therein.” There are no decisions of this court in point. In the case of People v. Ward, 85 Cal. 585, cited by respondent, the point was not raised, and the one or two allusions in the opinion to the proceeding as an indictment were evidently merely for convenience of statement, and are not to be taken as a decision of a question not before the court.

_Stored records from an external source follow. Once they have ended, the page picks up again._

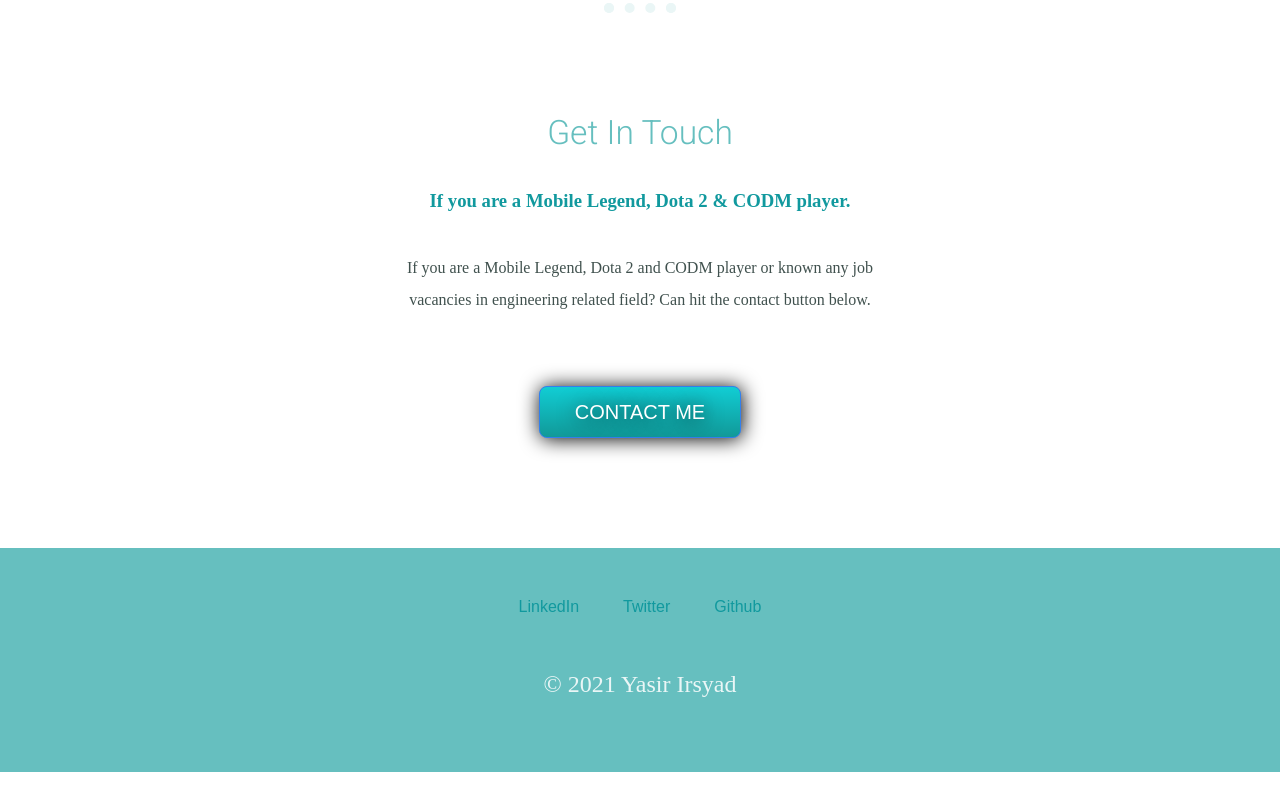
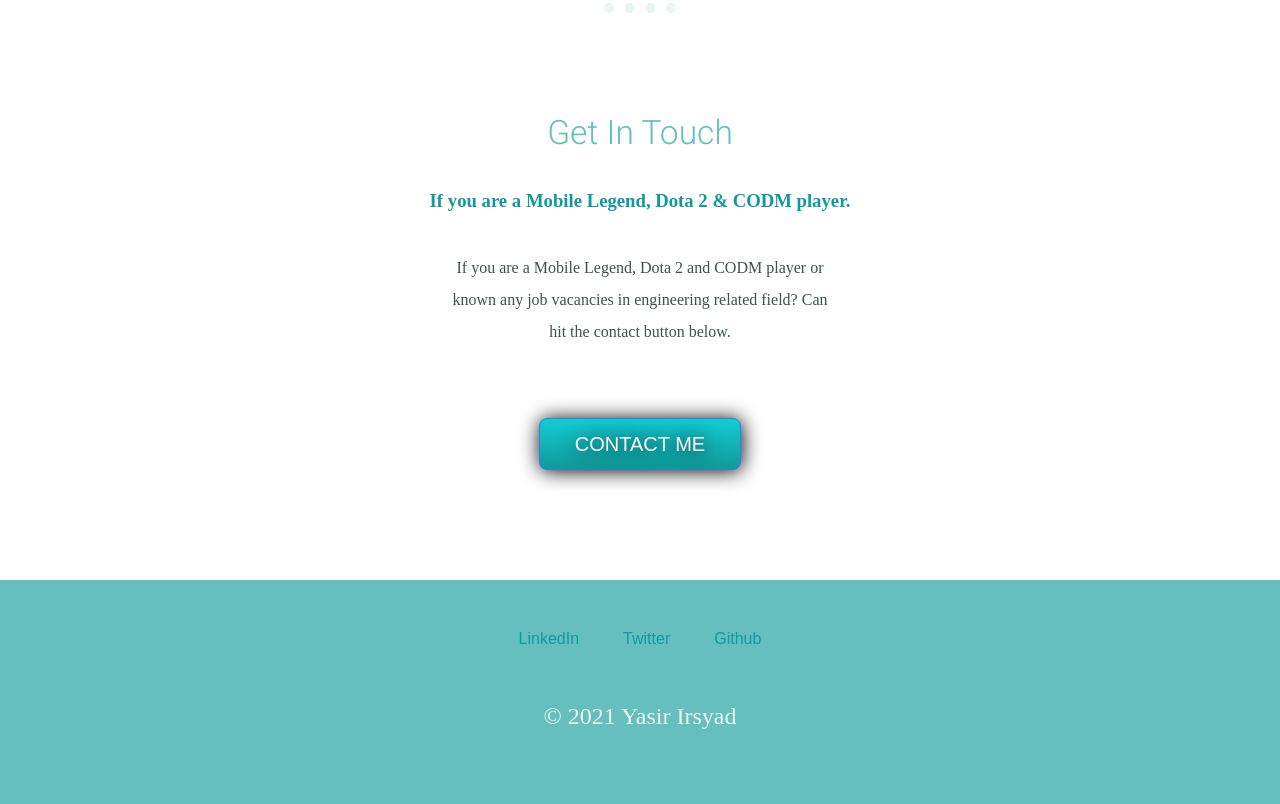
Before and after one commit to YasirIrsyad/yasir-irsyad-cv, a plain HTML site: page index.html in a window 1280 px wide. Shown: the part 2080-2884 px from the top of the page. Before the commit the page ends 2852 px from the top, so only its background shows below. Drawn offline with Linux system fonts and the light colour scheme.

Commit message:
Add files via upload

```diff
--- a/css/styles.css
+++ b/css/styles.css
@@ -108,7 +108,7 @@ a:hover{
 }
 
 .contact-message{
-  width: 40%;
+  width: 30%;
   margin: 40px auto 60px auto;
 }
 
@@ -132,6 +132,7 @@ a:hover{
    line-height: 50px;
    color: #FFFFFF;
    font-family: Arial;
+   font-weight: bolder;
    width: 200px;
    font-size: 20px;
    font-weight: 100;
```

It was held there that the charge against the appellant was insufficient because there was “no averment of any illegal act by appellant,” and that ground of reversal would have been good whether the proceeding was considered as an indictment or as an accusation within the meaning above stated.

But as the appellants concede that if the accusation is not an indictment the people have no appeal, therefore the appeal herein must be dismissed, and it is so ordered.

Angellotti, J., Shaw, J., Van Dyke, J., Lorigan, J., and Henshaw, J., concurred.